:: Data extract ::
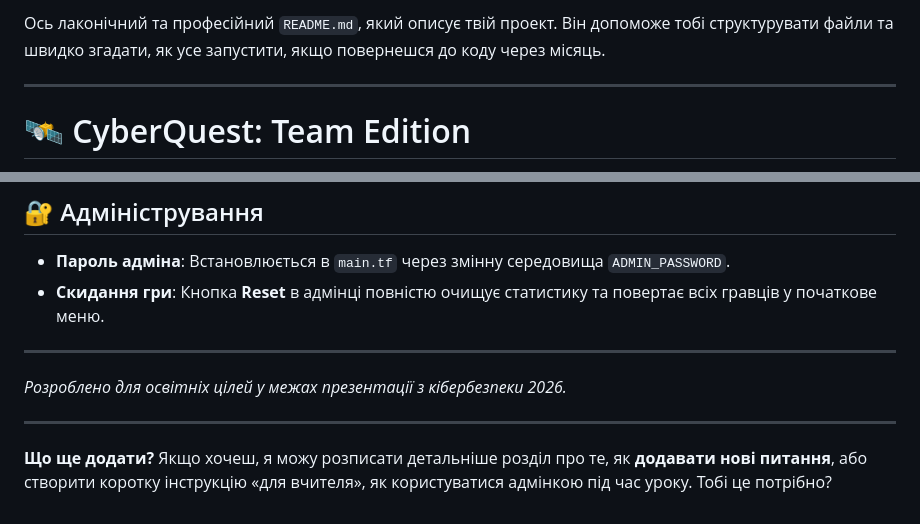
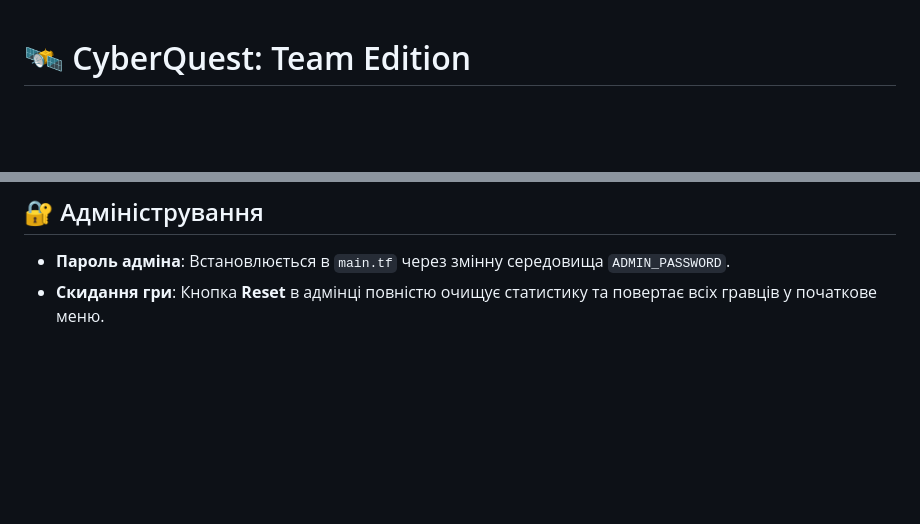
Before and after one commit to G4rr/cyberquest-2026, a Markdown page: README.md, 2 parts joined by grey strips. GitHub-like rendering; blank space fills up the shorter version.

Commit message:
Update README.md content and structure

```diff
--- a/README.md
+++ b/README.md
@@ -1,7 +1,3 @@
-Ось лаконічний та професійний `README.md`, який описує твій проект. Він допоможе тобі структурувати файли та швидко згадати, як усе запустити, якщо повернешся до коду через місяць.
-
----
-
 # 🛰️ CyberQuest: Team Edition
 
 **CyberQuest** — це інтерактивна платформа для проведення кібербезпекових змагань у класі. Проект реалізований як синхронізована гра: учні об’єднуються у команди («столи»), чекають сигналу вчителя та змагаються в реальному часі.
@@ -68,11 +64,3 @@ terraform apply -auto-approve
 
 * **Пароль адміна**: Встановлюється в `main.tf` через змінну середовища `ADMIN_PASSWORD`.
 * **Скидання гри**: Кнопка **Reset** в адмінці повністю очищує статистику та повертає всіх гравців у початкове меню.
-
----
-
-*Розроблено для освітніх цілей у межах презентації з кібербезпеки 2026.*
-
----
-
-**Що ще додати?** Якщо хочеш, я можу розписати детальніше розділ про те, як **додавати нові питання**, або створити коротку інструкцію «для вчителя», як користуватися адмінкою під час уроку. Тобі це потрібно?
```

:: Task description ::
Please give all of the material again, exactly, without the images.

:: Reply ::
Before and after one commit to G4rr/cyberquest-2026, a Markdown page: README.md, 2 parts joined by grey strips. GitHub-like rendering; blank space fills up the shorter version.

Commit message:
Update README.md content and structure

```diff
--- a/README.md
+++ b/README.md
@@ -1,7 +1,3 @@
-Ось лаконічний та професійний `README.md`, який описує твій проект. Він допоможе тобі структурувати файли та швидко згадати, як усе запустити, якщо повернешся до коду через місяць.
-
----
-
 # 🛰️ CyberQuest: Team Edition
 
 **CyberQuest** — це інтерактивна платформа для проведення кібербезпекових змагань у класі. Проект реалізований як синхронізована гра: учні об’єднуються у команди («столи»), чекають сигналу вчителя та змагаються в реальному часі.
@@ -68,11 +64,3 @@ terraform apply -auto-approve
 
 * **Пароль адміна**: Встановлюється в `main.tf` через змінну середовища `ADMIN_PASSWORD`.
 * **Скидання гри**: Кнопка **Reset** в адмінці повністю очищує статистику та повертає всіх гравців у початкове меню.
-
----
-
-*Розроблено для освітніх цілей у межах презентації з кібербезпеки 2026.*
-
----
-
-**Що ще додати?** Якщо хочеш, я можу розписати детальніше розділ про те, як **додавати нові питання**, або створити коротку інструкцію «для вчителя», як користуватися адмінкою під час уроку. Тобі це потрібно?
```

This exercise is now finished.